§ HOW TO COMPLETE THIS TASK
Go through the data and copy each line that holds "bottom".

START DATA FOR THE TASK

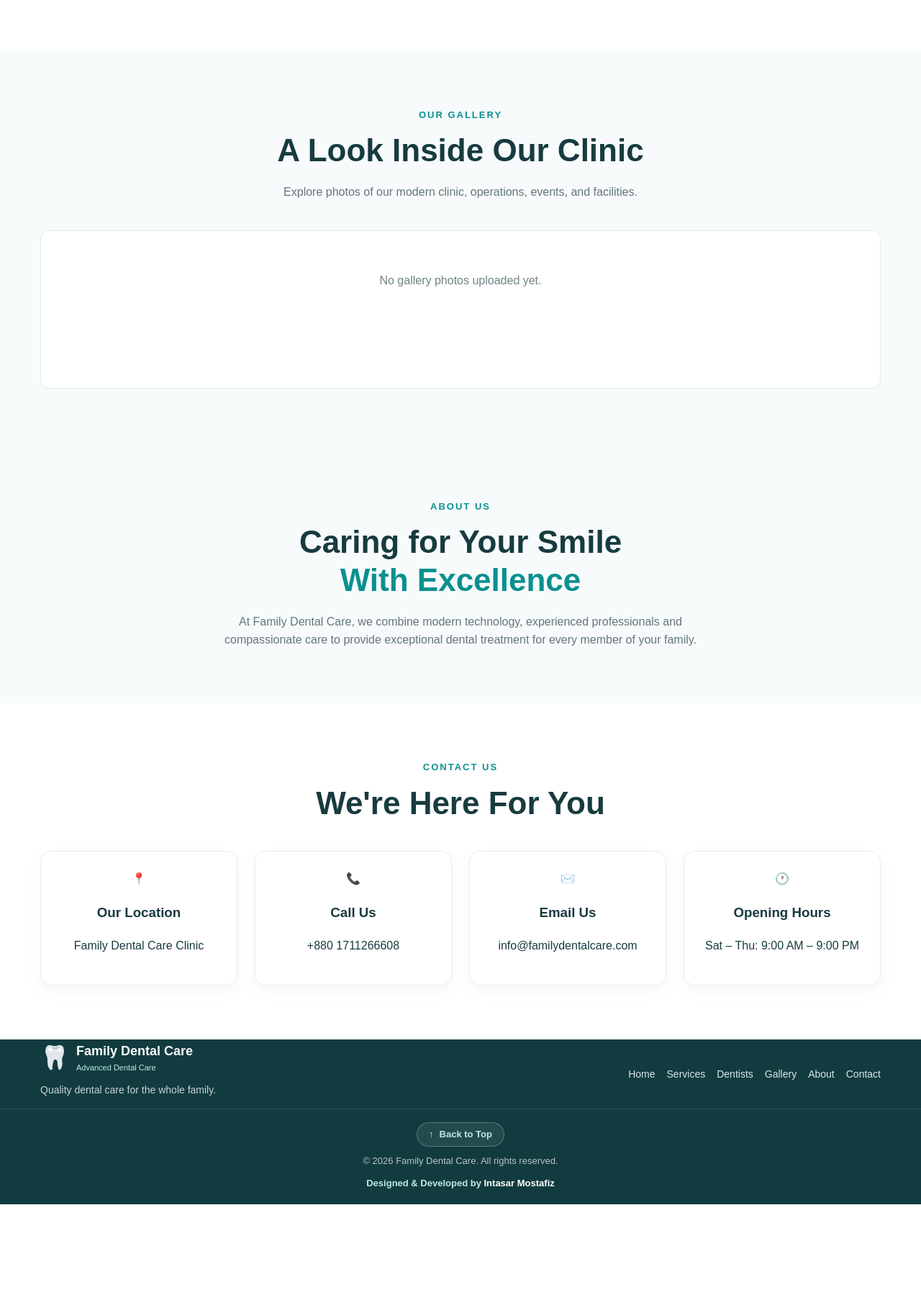
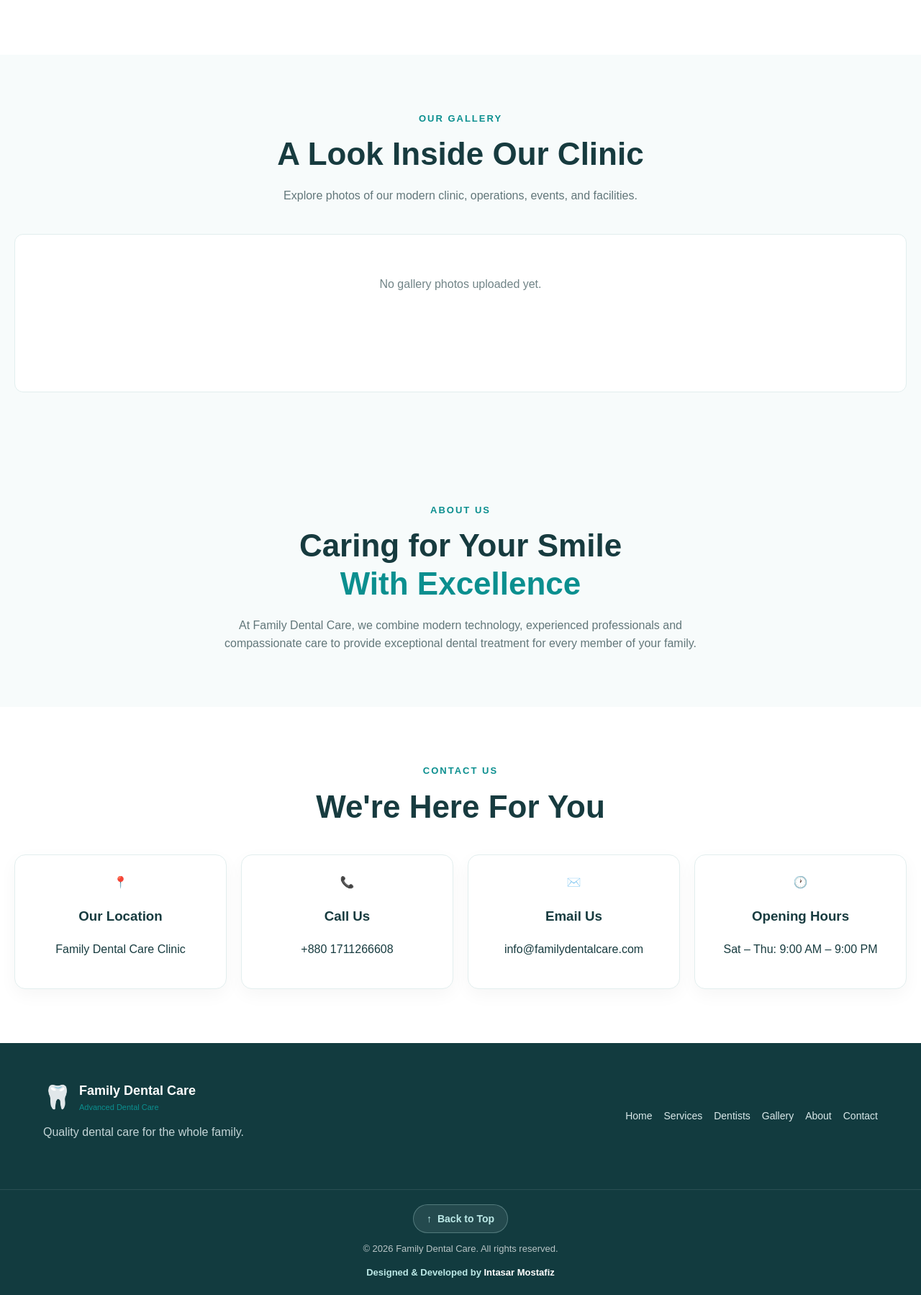
Before and after one commit to Inta-tech/FamilyDentalCare, a Django app: page / in a window 1280 px wide. Shown: the part 1642-3441 px from the top of the page at 72% size. Before the commit the page ends 3315 px from the top, so only its background shows below. Run offline with Django 5.2, Linux system fonts and the light colour scheme; data that the repository does not hold is empty.

Commit message:
Fix production horizontal layout issue with strict inline structural grid resets

```diff
--- a/templates/home.html
+++ b/templates/home.html
@@ -11,67 +11,37 @@
 
 <head>
     <meta charset="UTF-8">
-    <meta name="viewport" content="width=device-width, initial-scale=1.0, maximum-scale=1.0, user-scalable=no">
+    <meta name="viewport" content="width=device-width, initial-scale=1.0">
     <meta name="author" content="Intasar Mostafiz">
     <meta name="designer" content="Intasar Mostafiz">
     <title>Family Dental Care | Advanced Dental Care</title>
 
-    <!-- Custom Local Stylesheet -->
+    <!-- Custom Stylesheet -->
     <link rel="stylesheet" href="{% static 'css/style.css' %}">
 
-    <!-- Strict Production Layout Reset -->
     <style>
         *, *::before, *::after {
             box-sizing: border-box !important;
         }
-        html, body {
-            width: 100% !important;
-            max-width: 100vw !important;
+        html {
+            scroll-behavior: smooth;
             overflow-x: hidden !important;
-            margin: 0 !important;
-            padding: 0 !important;
-            position: relative !important;
+            width: 100vw;
         }
-        .container {
-            width: 100% !important;
-            max-width: 1200px !important;
-            margin: 0 auto !important;
-            padding: 0 16px !important;
-            box-sizing: border-box !important;
+        body {
+            overflow-x: hidden !important;
+            width: 100%;
+            margin: 0;
+            padding: 0;
+            position: relative;
         }
-        .hero-container {
-            display: grid !important;
-            grid-template-columns: repeat(auto-fit, minmax(300px, 1fr)) !important;
-            gap: 40px !important;
-        }
+        /* Prevents hero floating badge from stretching document body */
         .hero-image {
             overflow: hidden !important;
-            position: relative !important;
+            position: relative;
         }
         .floating-card {
-            right: 10px !important;
-        }
-        .services-grid, .dentists-grid, .contact-grid {
-            display: grid !important;
-            grid-template-columns: repeat(auto-fit, minmax(260px, 1fr)) !important;
-            gap: 24px !important;
-            width: 100% !important;
-        }
-        .gallery-grid {
-            display: grid !important;
-            grid-template-columns: repeat(auto-fit, minmax(240px, 1fr)) !important;
-            grid-auto-rows: 220px !important;
-            gap: 20px !important;
-            width: 100% !important;
-        }
-        @media (max-width: 800px) {
-            .gallery-large {
-                grid-row: span 1 !important;
-            }
-            .nav-links {
-                flex-wrap: wrap !important;
-                gap: 12px !important;
-            }
+            right: 0px !important;
         }
     </style>
 </head>
@@ -80,7 +50,7 @@
 
 <!-- ================= NAVBAR ================= -->
 <header class="navbar" style="position: sticky; top: 0; width: 100%; z-index: 1000; background: #ffffff; border-bottom: 2px solid #e1eeee; box-shadow: 0 4px 12px rgba(0, 0, 0, 0.05); padding: 14px 0;">
-    <div class="container nav-container" style="display: flex; align-items: center; justify-content: space-between; flex-wrap: wrap; gap: 12px;">
+    <div class="container nav-container" style="max-width: 100%; width: 100%; margin: 0 auto; padding: 0 16px; box-sizing: border-box; display: flex; align-items: center; justify-content: space-between; flex-wrap: wrap;">
 
         <!-- Branding -->
         <a href="/" class="logo" style="display: flex; align-items: center; gap: 10px; text-decoration: none;">
@@ -95,8 +65,8 @@
             </span>
         </a>
 
-        <!-- Navigation Links -->
-        <nav class="nav-links" style="display: flex; align-items: center; gap: 18px; flex-wrap: wrap;">
+        <!-- Navigation Links & Actions -->
+        <nav class="nav-links" style="display: flex; align-items: center; gap: 16px; flex-wrap: wrap;">
             <a href="#home" style="font-size: 15px; font-weight: 600; color: #173b3f; text-decoration: none;">Home</a>
             <a href="#services" style="font-size: 15px; font-weight: 600; color: #173b3f; text-decoration: none;">Services</a>
             <a href="#dentists" style="font-size: 15px; font-weight: 600; color: #173b3f; text-decoration: none;">Dentists</a>
@@ -105,7 +75,7 @@
             <a href="#contact" style="font-size: 15px; font-weight: 600; color: #173b3f; text-decoration: none;">Contact</a>
 
             <!-- User Status & Buttons -->
-            <div style="display: flex; align-items: center; gap: 10px; margin-left: 6px; padding-left: 12px; border-left: 2px solid #e1eeee;">
+            <div style="display: flex; align-items: center; gap: 10px; margin-left: 8px; padding-left: 12px; border-left: 2px solid #e1eeee;">
                 {% if user.is_authenticated %}
                     {% if user.is_staff or user.is_superuser %}
                         <a href="{% url 'dashboard' %}" class="nav-button" style="padding: 8px 16px; font-size: 14px; font-weight: 700; background: #0b8f8f; color: #ffffff; border-radius: 8px; text-decoration: none;">
@@ -129,10 +99,10 @@
     </div>
 </header>
 
-<main style="width: 100%; overflow-x: hidden;">
+<main>
 <!-- ================= HERO ================= -->
 <section id="home" class="hero">
-    <div class="container hero-container">
+    <div class="container hero-container" style="max-width: 1320px; width: 100%; margin: 0 auto; padding: 0 20px; box-sizing: border-box;">
         <div class="hero-content">
             <span class="hero-badge">✨ Trusted Family Dental Care</span>
             <h1>
@@ -189,39 +159,46 @@
 
 <!-- ================= SERVICES ================= -->
 <section id="services" class="services-section">
-    <div class="container">
+    <div class="container" style="max-width: 1320px; width: 100%; margin: 0 auto; padding: 0 20px; box-sizing: border-box;">
         <div class="section-heading center">
             <span>OUR SERVICES</span>
             <h2>Complete Dental Care</h2>
             <p>Professional dental treatments designed around your individual needs.</p>
         </div>
 
-        <div class="services-grid" style="margin-top: 40px;">
+        <div class="services-grid" style="display: grid; grid-template-columns: repeat(auto-fit, minmax(280px, 1fr)); gap: 30px; margin-top: 45px; width: 100%;">
             {% for service in services %}
-            <div class="service-card" style="background: #ffffff; border: 1px solid #e1eeee; border-radius: 16px; padding: 24px; display: flex; flex-direction: column; justify-content: space-between; box-shadow: 0 4px 15px rgba(18, 59, 63, 0.04);">
+            <div class="service-card" style="background: #ffffff; border: 1px solid #e1eeee; border-radius: 16px; padding: 28px; display: flex; flex-direction: column; justify-content: space-between; transition: transform 0.3s ease, box-shadow 0.3s ease; box-shadow: 0 4px 15px rgba(18, 59, 63, 0.04);">
                 <div>
+                    <!-- Accent Top Tag -->
                     <span style="color: #0b8f8f; font-size: 11px; font-weight: 800; letter-spacing: 1.5px; text-transform: uppercase;">
                         DENTAL CARE
                     </span>
-                    <h3 style="font-size: 20px; font-weight: 800; color: #173b3f; margin: 8px 0 12px; line-height: 1.25;">
+
+                    <!-- Service Title -->
+                    <h3 style="font-size: 22px; font-weight: 800; color: #173b3f; margin: 8px 0 12px; line-height: 1.25;">
                         {{ service.name }}
                     </h3>
+
+                    <!-- Service Description -->
                     <p style="font-size: 14px; color: #63787b; line-height: 1.6; margin-bottom: 20px;">
                         {{ service.description }}
                     </p>
                 </div>
 
                 <div>
+                    <!-- Pricing Header -->
                     {% if service.starting_price %}
-                    <div style="padding-top: 14px; border-top: 1px solid #edf2f2; margin-bottom: 18px; display: flex; align-items: baseline; justify-content: space-between;">
+                    <div style="padding-top: 16px; border-top: 1px solid #edf2f2; margin-bottom: 20px; display: flex; align-items: baseline; justify-content: space-between;">
                         <span style="font-size: 12px; color: #718487; font-weight: 600;">Starting from</span>
-                        <strong style="color: #0b8f8f; font-size: 18px; font-weight: 800;">
+                        <strong style="color: #0b8f8f; font-size: 20px; font-weight: 800;">
                             ৳{{ service.starting_price }}
                         </strong>
                     </div>
                     {% endif %}
 
-                    <a href="{% url 'book_appointment' %}?service={{ service.id }}" class="primary-button" style="display: block; text-align: center; padding: 10px 16px; font-size: 14px; font-weight: 700; background: #0b8f8f; color: #ffffff; text-decoration: none; border-radius: 8px;">
+                    <!-- Action Button -->
+                    <a href="{% url 'book_appointment' %}?service={{ service.id }}" class="primary-button" style="display: block; text-align: center; padding: 12px 18px; font-size: 14px; font-weight: 700; background: #0b8f8f; color: #ffffff; text-decoration: none; border-radius: 9px; transition: background 0.2s ease;">
                         Book This Service →
                     </a>
                 </div>
@@ -237,13 +214,13 @@
 
 <!-- ================= DENTISTS ================= -->
 <section id="dentists" class="dentists-section">
-    <div class="container">
+    <div class="container" style="max-width: 1320px; width: 100%; margin: 0 auto; padding: 0 20px; box-sizing: border-box;">
         <div class="section-heading center">
             <span>OUR DENTISTS</span>
             <h2>Meet Our Dental Experts</h2>
             <p>Experienced professionals dedicated to your dental health.</p>
         </div>
-        <div class="dentists-grid" style="margin-top: 40px;">
+        <div class="dentists-grid">
             {% for dentist in dentists %}
             <div class="dentist-card" style="cursor: pointer;">
                 <a href="{% url 'book_appointment_with_dentist' dentist.id %}" style="text-decoration: none; color: inherit; display: flex; flex-direction: column; height: 100%;">
@@ -293,7 +270,7 @@
 
 <!-- ================= GALLERY ================= -->
 <section id="gallery" class="gallery-section">
-    <div class="container">
+    <div class="container" style="max-width: 1320px; width: 100%; margin: 0 auto; padding: 0 20px; box-sizing: border-box;">
         <div class="section-heading center">
             <span>OUR GALLERY</span>
             <h2>A Look Inside Our Clinic</h2>
@@ -308,7 +285,7 @@
             {% endif %}
         </div>
 
-        <div class="gallery-grid" style="margin-top: 40px;">
+        <div class="gallery-grid">
             {% for item in gallery_images %}
             <div class="gallery-card {% if forloop.first %}gallery-large{% endif %}">
                 {% if item.image %}
@@ -333,7 +310,7 @@
 
 <!-- ================= ABOUT US ================= -->
 <section id="about" class="about-section" style="background: #f7fbfb;">
-    <div class="container">
+    <div class="container" style="max-width: 1320px; width: 100%; margin: 0 auto; padding: 0 20px; box-sizing: border-box;">
         <div class="section-heading center">
             <span>ABOUT US</span>
             <h2>
@@ -354,13 +331,13 @@
 
 <!-- ================= CONTACT ================= -->
 <section id="contact" class="contact-section">
-    <div class="container">
+    <div class="container" style="max-width: 1320px; width: 100%; margin: 0 auto; padding: 0 20px; box-sizing: border-box;">
         <div class="section-heading center">
             <span>CONTACT US</span>
             <h2>We're Here For You</h2>
         </div>
 
-        <div class="contact-grid" style="margin-top: 40px;">
+        <div class="contact-grid">
             <div class="contact-card">
                 <div>📍</div>
                 <h3>Our Location</h3>
@@ -389,31 +366,32 @@
 
 
 <!-- ================= FOOTER ================= -->
-<footer class="footer" style="background: #123b3f; color: #ffffff; width: 100%; box-sizing: border-box;">
-    <div class="container footer-container" style="padding: 40px 16px; display: flex; justify-content: space-between; align-items: center; gap: 24px; flex-wrap: wrap;">
+<footer class="footer" style="position: relative; width: 100%; max-width: 100vw; overflow: hidden; box-sizing: border-box;">
+    <div class="container footer-container" style="max-width: 1200px; width: 100%; margin: 0 auto; padding: 50px 20px; box-sizing: border-box;">
         <div>
-            <a href="/" class="logo footer-logo" style="color: #ffffff;">
+            <a href="/" class="logo footer-logo">
                 <span class="logo-icon">🦷</span>
                 <span class="logo-text">
                     <strong>Family Dental Care</strong>
-                    <small style="color: #bce9e7;">Advanced Dental Care</small>
+                    <small>Advanced Dental Care</small>
                 </span>
             </a>
-            <p style="color: #c4d5d7; margin-top: 8px; font-size: 14px;">Quality dental care for the whole family.</p>
+            <p>Quality dental care for the whole family.</p>
         </div>
 
         <div class="footer-links" style="display: flex; gap: 16px; flex-wrap: wrap;">
-            <a href="#home" style="color: #d9e8e9; font-size: 14px;">Home</a>
-            <a href="#services" style="color: #d9e8e9; font-size: 14px;">Services</a>
-            <a href="#dentists" style="color: #d9e8e9; font-size: 14px;">Dentists</a>
-            <a href="#gallery" style="color: #d9e8e9; font-size: 14px;">Gallery</a>
-            <a href="#about" style="color: #d9e8e9; font-size: 14px;">About</a>
-            <a href="#contact" style="color: #d9e8e9; font-size: 14px;">Contact</a>
+            <a href="#home">Home</a>
+            <a href="#services">Services</a>
+            <a href="#dentists">Dentists</a>
+            <a href="#gallery">Gallery</a>
+            <a href="#about">About</a>
+            <a href="#contact">Contact</a>
         </div>
     </div>
 
-    <div class="footer-bottom" style="display: flex; flex-direction: column; align-items: center; gap: 10px; text-align: center; border-top: 1px solid rgba(255,255,255,0.1); padding: 18px 16px;">
-        <a href="#home" class="back-to-top-btn" style="display: inline-flex; align-items: center; gap: 8px; color: #bce9e7; font-weight: 700; font-size: 13px; text-decoration: none; background: rgba(255, 255, 255, 0.08); padding: 6px 16px; border-radius: 20px; border: 1px solid rgba(188, 233, 231, 0.3);">
+    <div class="footer-bottom" style="width: 100%; display: flex; flex-direction: column; align-items: center; gap: 12px; text-align: center; border-top: 1px solid rgba(255,255,255,0.1); padding: 20px 16px; box-sizing: border-box;">
+
+        <a href="#home" class="back-to-top-btn" style="display: inline-flex; align-items: center; gap: 8px; color: #bce9e7; font-weight: 700; font-size: 14px; text-decoration: none; background: rgba(255, 255, 255, 0.08); padding: 8px 18px; border-radius: 20px; border: 1px solid rgba(188, 233, 231, 0.3); transition: all 0.2s ease;">
             <span>↑</span> Back to Top
         </a>
 
@@ -426,5 +404,6 @@
     </div>
 </footer>
 
+
 </body>
 </html>
```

END DATA FOR THE TASK

§ ANSWER AREA
 <header class="navbar" style="position: sticky; top: 0; width: 100%; z-index: 1000; background: #ffffff; border-bottom: 2px solid #e1eeee; box-shadow: 0 4px 12px rgba(0, 0, 0, 0.05); padding: 14px 0;">
                     <p style="font-size: 14px; color: #63787b; line-height: 1.6; margin-bottom: 20px;">
-                    <div style="padding-top: 14px; border-top: 1px solid #edf2f2; margin-bottom: 18px; display: flex; align-items: baseline; justify-content: space-between;">
+                    <div style="padding-top: 16px; border-top: 1px solid #edf2f2; margin-bottom: 20px; display: flex; align-items: baseline; justify-content: space-between;">
-    <div class="footer-bottom" style="display: flex; flex-direction: column; align-items: center; gap: 10px; text-align: center; border-top: 1px solid rgba(255,255,255,0.1); padding: 18px 16px;">
+    <div class="footer-bottom" style="width: 100%; display: flex; flex-direction: column; align-items: center; gap: 12px; text-align: center; border-top: 1px solid rgba(255,255,255,0.1); padding: 20px 16px; box-sizing: border-box;">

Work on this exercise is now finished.